A proposed natural gas pipeline in Dakota County has gotten the go-ahead to cross several wetlands in Eagan and Rosemount.

The nearly 8-mile, 20-inch pipeline, a project of Nebraska-based Northern Natural Gas, is part of an effort to convert Xcel Energy’s Black Dog Power Plant in Burnsville to natural gas from coal. The planned route will follow an existing easement that Northern Natural Gas is using for another pipeline.

The pipeline may cross up to 11 wetlands in Rosemount and Eagan. Most of the line will be installed using an underground boring method that’s less disruptive than digging from above. It’s unlikely that the wetlands in the pipeline’s path will be affected long-term, according to Brian Watson, district manager for the Dakota County Soil and Water Conservation District.
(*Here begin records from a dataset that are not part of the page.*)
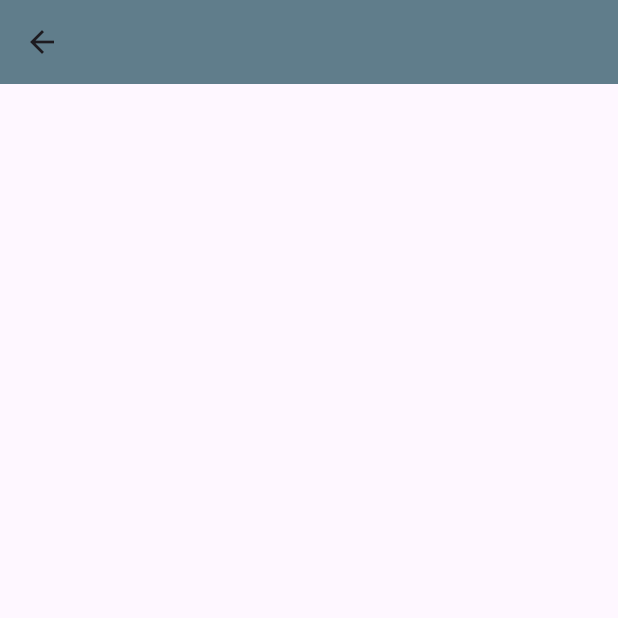
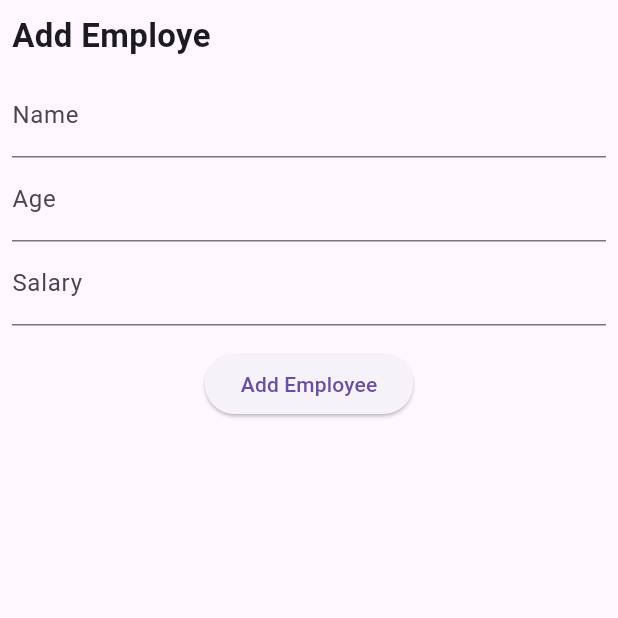
Before and after one commit to shorifulislamsiam/Ostad_All_Assignment, a Flutter app: the Livetest02 screen opened directly, on a phone screen of 412 x 824 dp, the top half of it. Run offline on Flutter 3.47's test engine with Material 3 defaults, Android fonts, the phone set to English and light mode, and no system bars.

Commit message:
livetest2 update

```diff
--- a/lib/Livetest_02.dart
+++ b/lib/Livetest_02.dart
@@ -32,11 +32,89 @@ class Livetest02 extends StatefulWidget {
 }
 
 class _Livetest02State extends State<Livetest02> {
+  TextEditingController _nameController = TextEditingController();
+  TextEditingController _ageController = TextEditingController();
+  TextEditingController _salaryController = TextEditingController();
+  var _formkey = GlobalKey<FormState>();
+  bool _isSubmitted = false;
   @override
   Widget build(BuildContext context) {
-    return Scaffold(
-      appBar: AppBar(
-        backgroundColor: Colors.blueGrey,
+    return SafeArea(
+      child: Scaffold(
+        body: Padding(
+          padding: const EdgeInsets.all(8.0),
+          child: Column(
+            children: [
+              Align(
+                alignment: Alignment.centerLeft,
+                child: Text("Add Employe",style: TextStyle(
+                  fontSize: 22, fontWeight: FontWeight.bold,
+                ),
+                  //textAlign: TextAlign.left,
+                ),
+              ),
+              SizedBox(height: 10,),
+              Form(
+                key: _formkey,
+                  child: Column(
+                    children: [
+                      TextFormField(
+                        controller: _nameController,
+                        decoration: InputDecoration(
+                          label: Text("Name"),
+                          hintText: "Enter the Name",
+
+                        ),
+                        validator: (value){
+                          if(value != null || value!.isNotEmpty){
+                            return null;
+                          }return "Name cann't be null";
+                        },
+                      ),
+                      TextFormField(
+                        controller: _ageController,
+                        decoration: InputDecoration(
+                          label: Text("Age"),
+                          hintText: "Enter the Age",
+
+                        ),
+                        validator: (value){
+                          if(value != null || value!.isNotEmpty){
+                            return null;
+                          }return "Age can't be null";
+                        },
+                      ),
+                      TextFormField(
+                        controller: _salaryController,
+                        decoration: InputDecoration(
+                          label: Text("Salary"),
+                          hintText: "Enter the Salary",
+
+                        ),
+                        validator: (value){
+                          if(value != null || value!.isNotEmpty){
+                            return null;
+                          }return "salary cann't be null";
+                        },
+                      ),
+                    ],
+                  ),
+              ),
+              SizedBox(height: 15,),
+              SizedBox(
+                child: ElevatedButton(
+                    onPressed: (){
+                      if (_formkey.currentState!.validate()){
+                        _isSubmitted =true;
+                        print("Employee added successfully");
+                      }
+                    },
+                    child: Text("Add Employee"),
+                ),
+              )
+            ],
+          ),
+        ),
       ),
     );
   }
```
“Based on what they’re proposing … they will only be temporary impacts and no replacements required,” Watson said.

Rosemount and Eagan both signed off Sept. 6 on a Northern Natural Gas request to temporarily affect the wetlands, following approval from the U.S. Army Corps of Engineers. The disruption is expected to last only through the construction process; per the agreement, the impacts can last no more than 180 consecutive days.

The pipeline has been controversial among locals concerned about the potential environmental impact. As planned, it will cut through Lebanon Hills Regional Park’s “preserve zone” — an area of high ecological diversity — and affect more than 400 landowners.
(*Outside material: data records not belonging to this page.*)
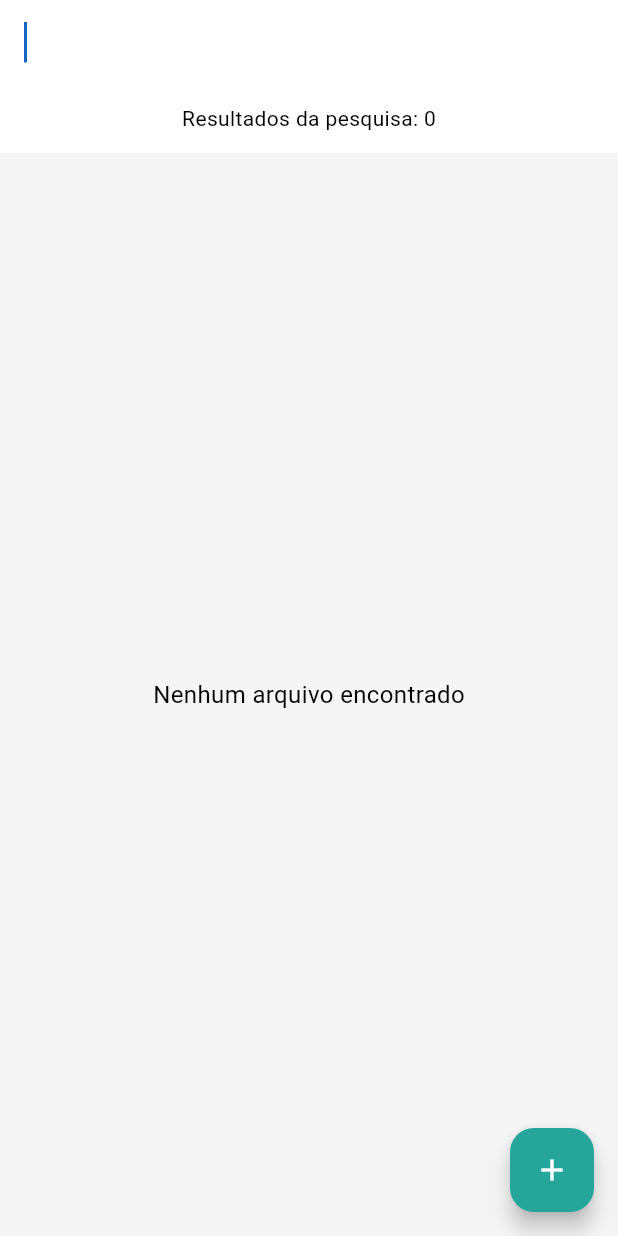
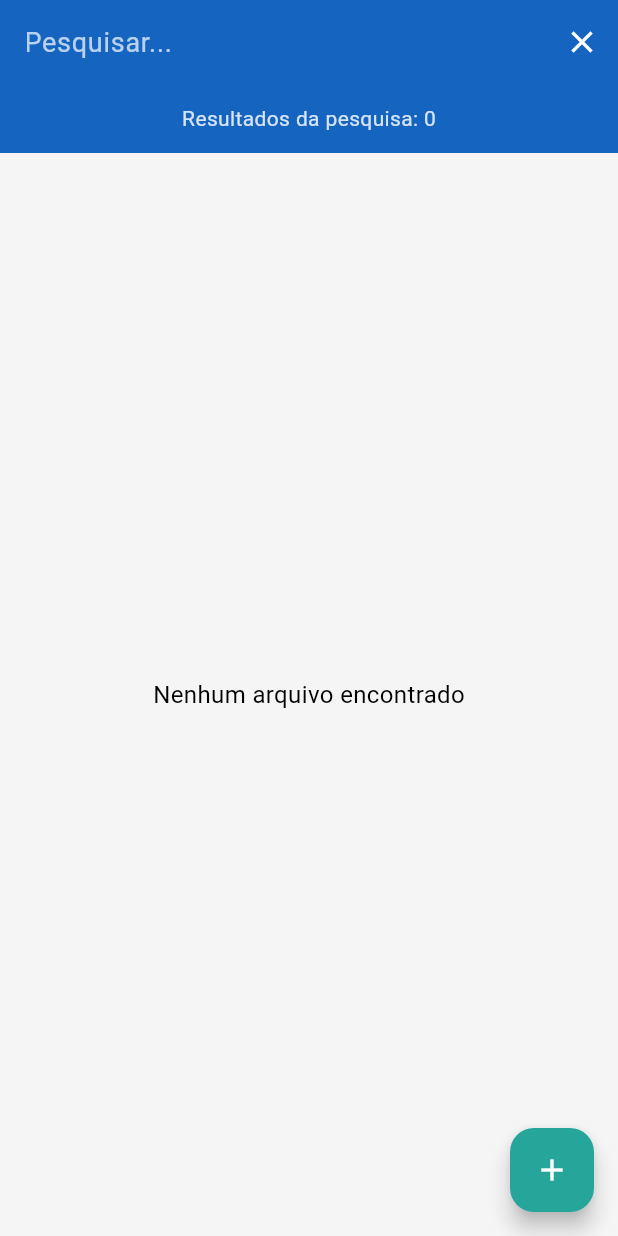
Before and after one commit to XayUp/NFObserver, a Flutter app: the screen it shows after launch, after a tap on the "search" icon, on a phone screen of 412 x 824 dp. Run offline on Flutter 3.47's test engine with Material 3 defaults, Android fonts, the phone set to English and light mode, and no system bars; our stand-ins replace shared_preferences; missing offline and left inert: enough_mail.

Commit message:
Correção de erro crítico

```diff
--- a/lib/main.dart
+++ b/lib/main.dart
@@ -45,7 +45,7 @@ class NFObserverApp extends StatelessWidget {
           secondary: Colors.teal.shade400,
           surface: Colors.white,
           onPrimary: Colors.white,
-          onSecondary: Colors.white,
+          onSecondary: const Color.fromARGB(210, 255, 255, 255),
           onSurface: Colors.black,
           error: Colors.red.shade700,
           onError: Colors.white,
@@ -57,6 +57,10 @@ class NFObserverApp extends StatelessWidget {
         floatingActionButtonTheme: FloatingActionButtonThemeData(
           backgroundColor: Colors.teal.shade400,
           foregroundColor: Colors.white,
+        ),
+        tabBarTheme: TabBarThemeData(
+          labelColor: Colors.white,
+          unselectedLabelColor: Colors.white54,
         ),
       ),
       // Tema para o modo escuro
@@ -332,9 +336,12 @@ class _NFObserverPageState extends State<NFObserverPage>
           : path.basename(file.path).toLowerCase().contains(searchQuery);
     }).toList();
 
+    if (_isSearching) {
+      _tabController?.index = 0;
+    }
+
     return Scaffold(
       appBar: AppBar(
-        backgroundColor: Theme.of(context).colorScheme.inversePrimary,
         title: _isSearching
             ? TextField(
                 controller: _searchController,
@@ -351,6 +358,7 @@ class _NFObserverPageState extends State<NFObserverPage>
                 children: [
                   SizedBox(
                     width: 20,
+
                     height: 20,
                     child: CircularProgressIndicator(
                       color: Theme.of(context).colorScheme.onPrimary,
@@ -368,7 +376,14 @@ class _NFObserverPageState extends State<NFObserverPage>
           ),
         ],
         bottom: _isSearching
-            ? Tab(text: "Resultados da pesquisa: ${geralFiles.length}")
+            ? Tab(
+                child: Text(
+                  "Resultados da pesquisa: ${geralFiles.length}",
+                  style: TextStyle(
+                    color: Theme.of(context).colorScheme.onSecondary,
+                  ),
+                ),
+              )
             : TabBar(
                 controller: _tabController,
                 tabs: [
--- a/lib/service/mail/mail_service.dart
+++ b/lib/service/mail/mail_service.dart
@@ -61,6 +61,8 @@ class MailService {
       final allAttachmentNames = <String>{};
       for (final mailbox in sentMailboxes) {
         await client.selectMailbox(mailbox);
+        if (mailbox.messagesExists < 1) continue;
+
         final fetchResult = await client.fetchMessagesByCriteria(
           '1:* (BODYSTRUCTURE)',
         );
```
Also changed, not shown: lib/settings/settings_activity.dart (+39 -5 lines).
Holly Jenkins, an Eagan resident who founded the nonprofit Wilderness in the City, has been among the pipeline’s most vocal critics. She is also a candidate for county commissioner, running in part to advocate for environmental causes.

“Any impact to wetlands can be concerning,” Jenkins said. “You just really, really have to have every precaution in place.”
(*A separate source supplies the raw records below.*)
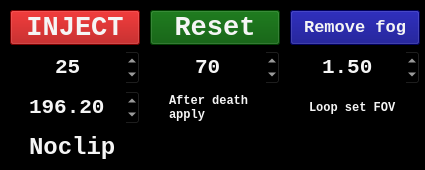
Before: the Qt Designer form Not needed but if you want to modify source code you will need to copy inside of the folder to the main folder/gui.ui in Quazonish/RobloHck, drawn with Qt 5.
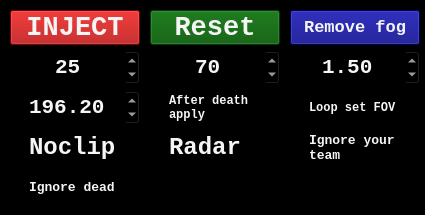
After: the same form once the commit is applied.

Diff of the .ui file:
```diff
--- a/Not needed but if you want to modify source code you will need to copy inside of the folder to the main folder/gui.ui
+++ b/Not needed but if you want to modify source code you will need to copy inside of the folder to the main folder/gui.ui
@@ -7,7 +7,7 @@
     <x>0</x>
     <y>0</y>
     <width>425</width>
-    <height>170</height>
+    <height>215</height>
    </rect>
   </property>
   <property name="sizePolicy">
@@ -19,13 +19,13 @@
   <property name="minimumSize">
    <size>
     <width>425</width>
-    <height>170</height>
+    <height>215</height>
    </size>
   </property>
   <property name="maximumSize">
    <size>
     <width>425</width>
-    <height>170</height>
+    <height>215</height>
    </size>
   </property>
   <property name="baseSize">
@@ -539,6 +539,133 @@
      <bool>false</bool>
     </property>
    </widget>
+   <widget class="QCheckBox" name="Radar">
+    <property name="geometry">
+     <rect>
+      <x>150</x>
+      <y>130</y>
+      <width>130</width>
+      <height>35</height>
+     </rect>
+    </property>
+    <property name="font">
+     <font>
+      <family>Consolas</family>
+      <pointsize>18</pointsize>
+      <weight>75</weight>
+      <bold>true</bold>
+     </font>
+    </property>
+    <property name="mouseTracking">
+     <bool>true</bool>
+    </property>
+    <property name="toolTip">
+     <string>Adds radar to corner of your screen</string>
+    </property>
+    <property name="toolTipDuration">
+     <number>5</number>
+    </property>
+    <property name="styleSheet">
+     <string notr="true">color: rgb(245, 245, 245)</string>
+    </property>
+    <property name="text">
+     <string>Radar</string>
+    </property>
+    <property name="iconSize">
+     <size>
+      <width>20</width>
+      <height>20</height>
+     </size>
+    </property>
+    <property name="checked">
+     <bool>false</bool>
+    </property>
+   </widget>
+   <widget class="QCheckBox" name="IgnoreTeam">
+    <property name="geometry">
+     <rect>
+      <x>290</x>
+      <y>130</y>
+      <width>130</width>
+      <height>35</height>
+     </rect>
+    </property>
+    <property name="font">
+     <font>
+      <family>Consolas</family>
+      <pointsize>10</pointsize>
+      <weight>75</weight>
+      <bold>true</bold>
+     </font>
+    </property>
+    <property name="mouseTracking">
+     <bool>true</bool>
+    </property>
+    <property name="toolTip">
+     <string>Radar will ignore your team if you enable this</string>
+    </property>
+    <property name="toolTipDuration">
+     <number>5</number>
+    </property>
+    <property name="styleSheet">
+     <string notr="true">color: rgb(245, 245, 245)</string>
+    </property>
+    <property name="text">
+     <string>Ignore your
+team</string>
+    </property>
+    <property name="iconSize">
+     <size>
+      <width>20</width>
+      <height>20</height>
+     </size>
+    </property>
+    <property name="checked">
+     <bool>false</bool>
+    </property>
+   </widget>
+   <widget class="QCheckBox" name="IgnoreDead">
+    <property name="geometry">
+     <rect>
+      <x>10</x>
+      <y>170</y>
+      <width>130</width>
+      <height>35</height>
+     </rect>
+    </property>
+    <property name="font">
+     <font>
+      <family>Consolas</family>
+      <pointsize>10</pointsize>
+      <weight>75</weight>
+      <bold>true</bold>
+     </font>
+    </property>
+    <property name="mouseTracking">
+     <bool>true</bool>
+    </property>
+    <property name="toolTip">
+     <string>Radar will ignore your dead players if you enable this</string>
+    </property>
+    <property name="toolTipDuration">
+     <number>5</number>
+    </property>
+    <property name="styleSheet">
+     <string notr="true">color: rgb(245, 245, 245)</string>
+    </property>
+    <property name="text">
+     <string>Ignore dead</string>
+    </property>
+    <property name="iconSize">
+     <size>
+      <width>20</width>
+      <height>20</height>
+     </size>
+    </property>
+    <property name="checked">
+     <bool>false</bool>
+    </property>
+   </widget>
   </widget>
  </widget>
  <resources/>
```
Left out of the diff: 2 changed lines with no effect on the pictures.
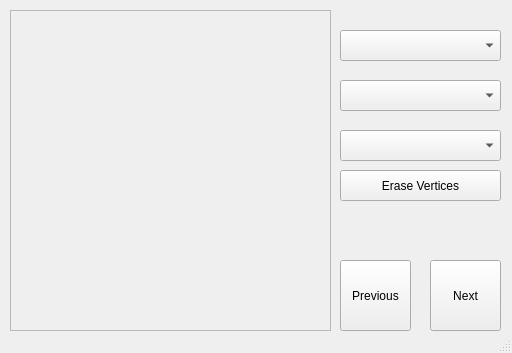
Old version of the form core/designer/pyqt6_designer/d_gallery_window.ui in the repository LazyPhilosopher/CNN-Coin-Recognizer.
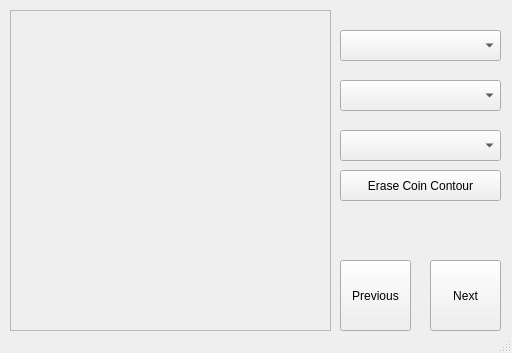
New version of the form.

Diff of the .ui file:
```diff
--- a/core/designer/pyqt6_designer/d_gallery_window.ui
+++ b/core/designer/pyqt6_designer/d_gallery_window.ui
@@ -96,7 +96,7 @@
      </rect>
     </property>
     <property name="text">
-     <string>Erase Vertices</string>
+     <string>Erase Coin Contour</string>
     </property>
    </widget>
   </widget>
```
Left out of the diff: 2 changed lines with no effect on the pictures.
Pipeline construction is slated to begin in spring 2017, pending approval from the Federal Energy Regulatory Commission.